I am sure my parents did not look forward to parent-teacher meetings when I was at school, as I was far from a model pupil. But whatever about having to endure those tense encounters, at least by the time I was 17, when I started as a student in UCD, they could rest assured there would be no parent-lecturer meetings. What I did or did not do in college was my business and responsibility. If there were financial implications they would rest with me. That is precisely how it should be
One of the first things I tell first-year students at UCD is that they are adults and responsible for their own progress or lack of it. The transition from second to third- level education is far from painless. For some it can be exceptionally difficult, but that is not helped by spoon-feeding, either from lecturers or parents.
In my experience, most parents do not want to hover excessively over their college student offspring. However, it has been noticeable for many years that many are too intrusive.

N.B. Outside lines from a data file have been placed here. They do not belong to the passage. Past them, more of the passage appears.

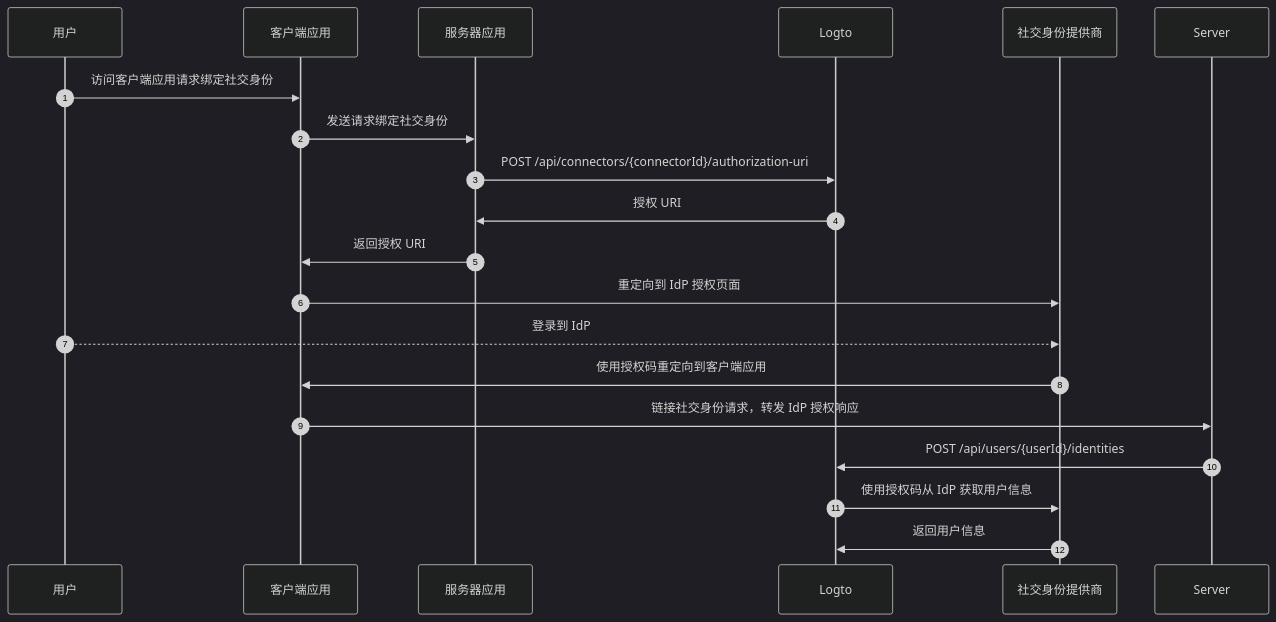
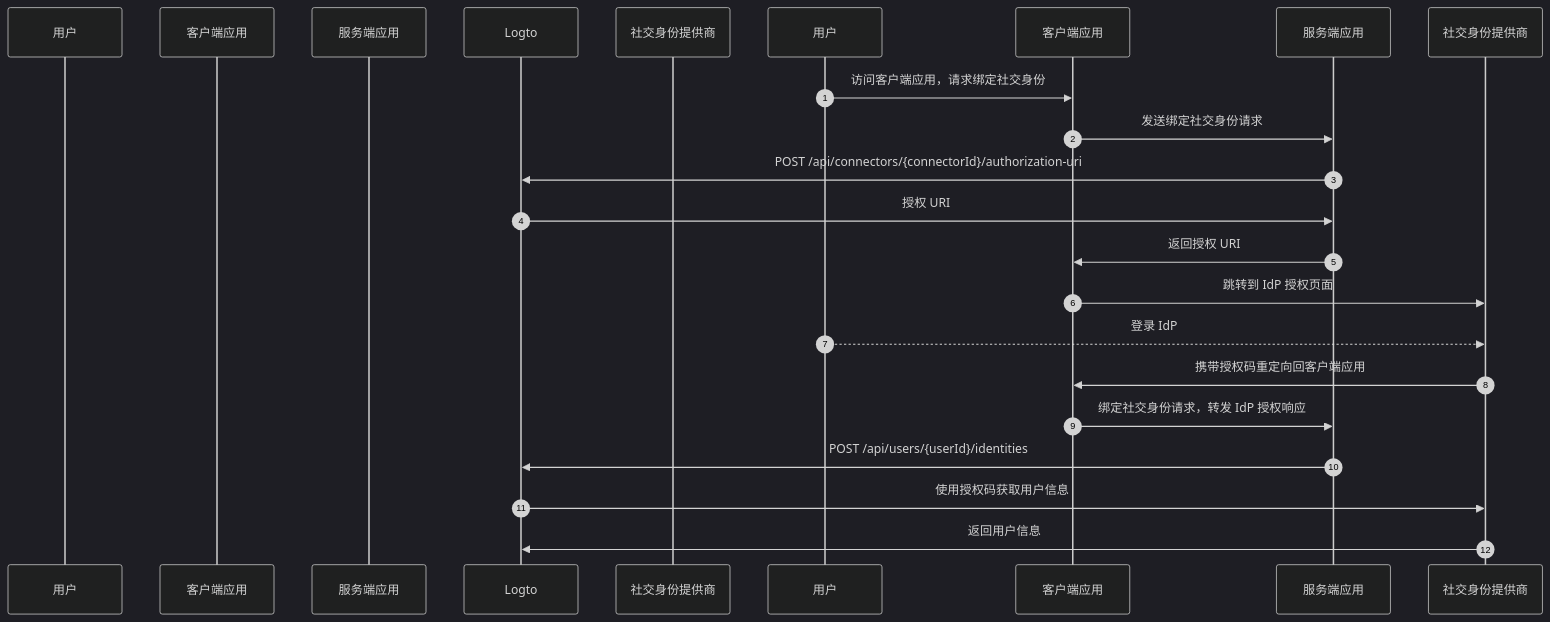
One commit to logto-io/docs changed the third of 3 diagrams in i18n/zh-CN/docusaurus-plugin-content-docs/current/end-user-flows/account-settings/by-management-api.mdx. Above: the diagram before and after it, drawn with Mermaid (dark theme). The commit also changed other lines of this file and 35 other files, not shown here.

````diff
--- a/i18n/zh-CN/docusaurus-plugin-content-docs/current/end-user-flows/account-settings/by-management-api.mdx
+++ b/i18n/zh-CN/docusaurus-plugin-content-docs/current/end-user-flows/account-settings/by-management-api.mdx
@@ -120,22 +120,22 @@
 ```mermaid
 sequenceDiagram
     autoNumber
     participant User as 用户
     participant Client as 客户端应用
-    participant App as 服务器应用
+    participant App as 服务端应用
     participant Logto as Logto
     participant IdP as 社交身份提供商
 
-    User ->> Client: 访问客户端应用请求绑定社交身份
-    Client ->> App: 发送请求绑定社交身份
-    App ->> Logto: POST /api/connectors/{connectorId}/authorization-uri
-    Logto ->> App: 授权 URI
-    App ->> Client: 返回授权 URI
-    Client ->> IdP: 重定向到 IdP 授权页面
-    User -->> IdP: 登录到 IdP
-    IdP ->> Client: 使用授权码重定向到客户端应用
-    Client ->> Server: 链接社交身份请求，转发 IdP 授权响应
-    Server ->> Logto: POST /api/users/{userId}/identities
-    Logto ->> IdP: 使用授权码从 IdP 获取用户信息
-    IdP ->> Logto: 返回用户信息
+    用户 ->> 客户端应用: 访问客户端应用，请求绑定社交身份
+    客户端应用 ->> 服务端应用: 发送绑定社交身份请求
+    服务端应用 ->> Logto: POST /api/connectors/{connectorId}/authorization-uri
+    Logto ->> 服务端应用: 授权 URI
+    服务端应用 ->> 客户端应用: 返回授权 URI
+    客户端应用 ->> 社交身份提供商: 跳转到 IdP 授权页面
+    用户 -->> 社交身份提供商: 登录 IdP
+    社交身份提供商 ->> 客户端应用: 携带授权码重定向回客户端应用
+    客户端应用 ->> 服务端应用: 绑定社交身份请求，转发 IdP 授权响应
+    服务端应用 ->> Logto: POST /api/users/{userId}/identities
+    Logto ->> 社交身份提供商: 使用授权码获取用户信息
+    社交身份提供商 ->> Logto: 返回用户信息
 ```
````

It starts before students commence undergraduate studies. During college open days, parents are much more present and voluble. A few years ago a mother asked me “How much is an arts degree worth?”
Replying, I stressed the broad, valuable educational foundation it would provide and how it could open the mind and make it independent. But that was not what the parent had meant: “No,” she said, “I mean, what is the starting salary for someone with an arts degree?”
I have also had the experience of unpleasant phone conversations and, occasionally, conversations in person with parents who will simply not accept their son or daughter’s results. Having watched them come out of secondary schools with several A grades, the parent cannot understand how the student is now floundering, sometimes because they have failed to embrace the idea of independent learning and thinking and cannot repeat their strategy for the Leaving Cert where they learned too much by rote or formula or were too often told there is only one answer.
It is lazy and inaccurate to brandish the current generation of students as inferior to previous generations, but I agree entirely with the recent assertion of Dr Greg Foley of DCU that there is far too much reliance on notes made available to download, which undermines independent research and browsing in the old- fashioned sense of hunting for information in the library. This is an issue academics also need to address by resisting the demands that course materials be centralised and digitised.
Of course parents want to protect their children, but it is important to distinguish between those parents who have had to fight for the rights of students with special needs at every level of education and those who just lose sight of the need to back off.
In some cases, parents will contact tutors or lecturers (so much easier now with email) with requests for extensions or pleas of mitigating circumstances. That is beyond embarrassing: if a student cannot manage to navigate such territory themselves, they are failing the basic third-level test of independence, never mind any academic test, and intrusive parents are compounding the problem by not knowing the difference between support and interference.
In my experience, there are also fewer students working than when I was younger. This is not straightforward; the ability to hold down a job depends on the course being pursued and various other factors and financial needs, but it is relevant to independence. Students who are working in part-time jobs can be more focused and better time managers because they have to learn how to strike a balance. I am aware of parents who will not countenance their student children working, the erroneous insistence being that it can only be to the student’s detriment.
My parents do not know the half of what I got up to during my college years, and that is how it should be. Concerns about hyperactive parents stymieing independence are not just born of anecdote or shaky impressions.
There is a reason why social scientists have been looking at the concept of "extended adolescence" in recent years, as pointed out in this newspaper by Sheila Wayman in 2013. Cruel as it sounds, there are parents who just need to engage with a life beyond their children.